## Records to process
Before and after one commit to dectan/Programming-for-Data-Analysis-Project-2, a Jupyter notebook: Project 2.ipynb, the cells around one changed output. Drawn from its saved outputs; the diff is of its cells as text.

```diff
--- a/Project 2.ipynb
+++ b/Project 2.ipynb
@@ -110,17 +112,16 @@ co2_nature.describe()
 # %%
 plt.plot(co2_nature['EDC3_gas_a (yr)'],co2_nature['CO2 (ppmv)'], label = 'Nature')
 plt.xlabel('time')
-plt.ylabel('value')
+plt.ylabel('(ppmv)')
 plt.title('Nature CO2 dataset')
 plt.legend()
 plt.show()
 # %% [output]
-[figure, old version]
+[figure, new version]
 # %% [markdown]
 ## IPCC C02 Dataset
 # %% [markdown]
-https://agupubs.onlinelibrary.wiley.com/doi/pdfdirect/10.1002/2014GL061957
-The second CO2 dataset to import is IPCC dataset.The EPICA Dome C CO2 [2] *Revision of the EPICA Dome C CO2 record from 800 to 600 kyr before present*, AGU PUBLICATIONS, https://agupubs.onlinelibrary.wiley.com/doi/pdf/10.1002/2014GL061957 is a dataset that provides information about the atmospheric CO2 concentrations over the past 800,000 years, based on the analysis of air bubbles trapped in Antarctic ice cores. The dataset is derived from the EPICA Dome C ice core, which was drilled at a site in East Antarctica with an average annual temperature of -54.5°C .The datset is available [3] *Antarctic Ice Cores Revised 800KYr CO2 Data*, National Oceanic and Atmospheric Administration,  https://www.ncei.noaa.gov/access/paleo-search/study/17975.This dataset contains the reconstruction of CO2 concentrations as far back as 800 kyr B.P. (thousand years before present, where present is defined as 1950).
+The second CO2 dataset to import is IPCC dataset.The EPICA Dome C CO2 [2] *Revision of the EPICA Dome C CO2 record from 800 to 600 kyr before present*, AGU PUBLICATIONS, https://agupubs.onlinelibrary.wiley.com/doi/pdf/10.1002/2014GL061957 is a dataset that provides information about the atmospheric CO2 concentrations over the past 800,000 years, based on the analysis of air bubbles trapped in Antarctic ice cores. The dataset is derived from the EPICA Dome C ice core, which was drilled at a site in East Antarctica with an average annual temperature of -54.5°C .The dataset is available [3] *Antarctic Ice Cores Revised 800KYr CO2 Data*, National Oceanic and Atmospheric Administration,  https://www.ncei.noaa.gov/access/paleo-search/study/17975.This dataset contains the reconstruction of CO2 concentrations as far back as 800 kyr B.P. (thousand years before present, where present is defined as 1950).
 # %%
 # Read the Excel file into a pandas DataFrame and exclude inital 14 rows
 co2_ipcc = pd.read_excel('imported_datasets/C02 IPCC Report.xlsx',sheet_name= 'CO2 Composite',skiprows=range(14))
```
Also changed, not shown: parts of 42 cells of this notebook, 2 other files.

## Directions
Of the records above, copy each line that includes "ipynb".

## Answer below
Before and after one commit to dectan/Programming-for-Data-Analysis-Project-2, a Jupyter notebook: Project 2.ipynb, the cells around one changed output. Drawn from its saved outputs; the diff is of its cells as text.
--- a/Project 2.ipynb
+++ b/Project 2.ipynb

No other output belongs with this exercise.